      • These were the canons of Socialist Realism enforced in Stalinist Eastern Europe, as late as my visit in 1967 to Weimar, one of the most decorative of cities.
      • The pressure to conform to the canons of popular taste - or rather lack of taste - has never been stronger.
      • The canons of journalistic ethics compel me to make this information available to you, the reader.
      • Latourette's narrative sought to follow the canons of good history - retelling the story on the basis of good evidence.
      • All they have is administrative fiat which fails any of the canons of the rule of law.
      • Traditional religious beliefs that are paranormal, that is, that violate the canons of scientific causality, exhibit a negative correlation with education and scientific knowledge.
      • At the same time, the canons of social scientific research, in particular a nervousness about appearing to make value judgements, have a significant influence on the form of argumentation.
      • Sometimes, to be sure, one bias or another leads to a violation of the canons of scientific method.
      • Pacheco's pictures no longer follow the canons of Mannerism, but neither do they embrace the naturalism that dominated Spanish painting in the first third of the 17th century.
      • What this is about is affording privileged protection under law to categories of people favoured by the canons of political correctness.
      • Studies of geographical correlation have low status within the canons of evidence based medicine.
      • By the canons of classical taste, they were gaudy.
      • Rodinson wrote to unveil the secrets of a world dimly understood by Europeans, Derrida to expose the hidden contradictions and incoherencies of what seemed most transparent about the canons of Western thought.
      • The relationship with outsider art persists, however, because of the obsessiveness of his work and its disregard for the canons of Western figuration.

  • 2

    (body of works)
    conjunto de obras de un autor consideradas auténticas
    the Protestant canon el canon protestante
    • the Canon (of the mass) el Canon (de la misa)
    • Over these same three decades he built up his own canon of literary work that has qualified him as one of the most important writers of our era.
    • Both Jews and Christians read the biblical writings in a canon.
    • Fragments of every book of the Hebrew canon have been discovered except for the book of Esther.
    • Some professors are also dedicated to the ‘canon’ and cannot figure out how to get that canon taught if not by lecture - the way they learned.
    • It is possible that Walker, trained in the traditional canon at Sarah Lawrence, may be directly alluding to Shelley's line.
    • The emergence of Ecclesiastes, Song of Songs, Esther and Judith, and Tobit during this period allows him to present the differences between components in the eventual Jewish canon and various Christian canons.
    • The canon of his prose writings long included De Doctrina Christiana, an unorthodox theological treatise first printed in 1825.
    • African American culture, heritage, and the need to pay homage to it also provide direction for Thomas's fictional canon, which to date includes six novels.

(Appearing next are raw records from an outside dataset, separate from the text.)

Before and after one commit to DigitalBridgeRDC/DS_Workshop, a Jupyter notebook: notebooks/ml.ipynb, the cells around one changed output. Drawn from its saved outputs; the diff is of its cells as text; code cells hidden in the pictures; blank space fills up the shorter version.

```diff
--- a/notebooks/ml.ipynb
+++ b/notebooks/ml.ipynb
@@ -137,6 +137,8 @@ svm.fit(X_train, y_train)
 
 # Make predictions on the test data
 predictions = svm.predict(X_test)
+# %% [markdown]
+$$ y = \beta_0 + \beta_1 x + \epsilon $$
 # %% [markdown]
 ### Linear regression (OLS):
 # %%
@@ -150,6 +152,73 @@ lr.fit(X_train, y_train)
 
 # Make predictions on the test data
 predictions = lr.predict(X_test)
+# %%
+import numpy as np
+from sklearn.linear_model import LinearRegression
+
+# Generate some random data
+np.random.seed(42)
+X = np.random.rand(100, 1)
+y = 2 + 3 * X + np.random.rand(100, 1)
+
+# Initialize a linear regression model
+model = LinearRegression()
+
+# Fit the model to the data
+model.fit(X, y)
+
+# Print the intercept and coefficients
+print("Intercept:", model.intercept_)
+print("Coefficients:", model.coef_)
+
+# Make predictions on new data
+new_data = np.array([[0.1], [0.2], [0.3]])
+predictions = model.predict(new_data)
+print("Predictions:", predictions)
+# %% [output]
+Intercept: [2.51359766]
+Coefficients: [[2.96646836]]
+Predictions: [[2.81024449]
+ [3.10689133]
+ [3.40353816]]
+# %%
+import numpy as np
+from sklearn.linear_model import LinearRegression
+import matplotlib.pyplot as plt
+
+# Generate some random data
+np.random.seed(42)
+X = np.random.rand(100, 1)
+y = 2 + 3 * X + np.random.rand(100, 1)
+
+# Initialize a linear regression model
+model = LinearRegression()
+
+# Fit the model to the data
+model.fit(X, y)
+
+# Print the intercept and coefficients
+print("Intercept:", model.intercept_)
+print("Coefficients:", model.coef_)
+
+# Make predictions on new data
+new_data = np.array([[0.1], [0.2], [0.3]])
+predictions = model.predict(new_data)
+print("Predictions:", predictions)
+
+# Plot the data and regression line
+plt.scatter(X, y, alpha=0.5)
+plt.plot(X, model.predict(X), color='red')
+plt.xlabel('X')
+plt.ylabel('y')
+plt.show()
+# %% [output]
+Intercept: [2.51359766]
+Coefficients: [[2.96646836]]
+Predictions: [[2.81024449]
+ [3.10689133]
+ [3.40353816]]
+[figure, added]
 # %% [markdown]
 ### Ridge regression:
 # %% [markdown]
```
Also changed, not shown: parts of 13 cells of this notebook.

    • It might be that the easiest way to explain why a movie doesn't work is to compare it to one that does, which is why I bring up the cinematic canon of Christopher Guest and his repertory company.
    • When you read passages attributed to Satan in the Gospels for example, and you read passages attributed to Mara in the Buddhist canon, you suddenly hear this same voice.
    • And ultimately, perhaps we may need to be even more careful about ever implying that it is on the basis of an association with the maternal realm that women writers belong in modernist or feminist literary canons.
    • His legacy to the literary canon is his portrayal of the people, language and customs of the English countryside in his novels.
    • General readers wishing for fresh insight into the hermeneutical significance of the biblical canon are advised to look elsewhere.
    • He is not the only actor to impersonate a butler in the Wodehouse canon.
    • Many Baptists believe that within the biblical canon, the twenty-seven books of the New Testament are preeminent.
    • The result of the Septuagint's formation was that it presented Christians with the possibility of retaining the Tanakh in their own canon.
    • To create a canon of sacred writings is to create a collection which will be in some sense normative for the community for which it is intended.
    • That may sound like a lot, but when you consider that there are nearly a million words in the whole of the Shakespeare canon, it's not as many as it seems.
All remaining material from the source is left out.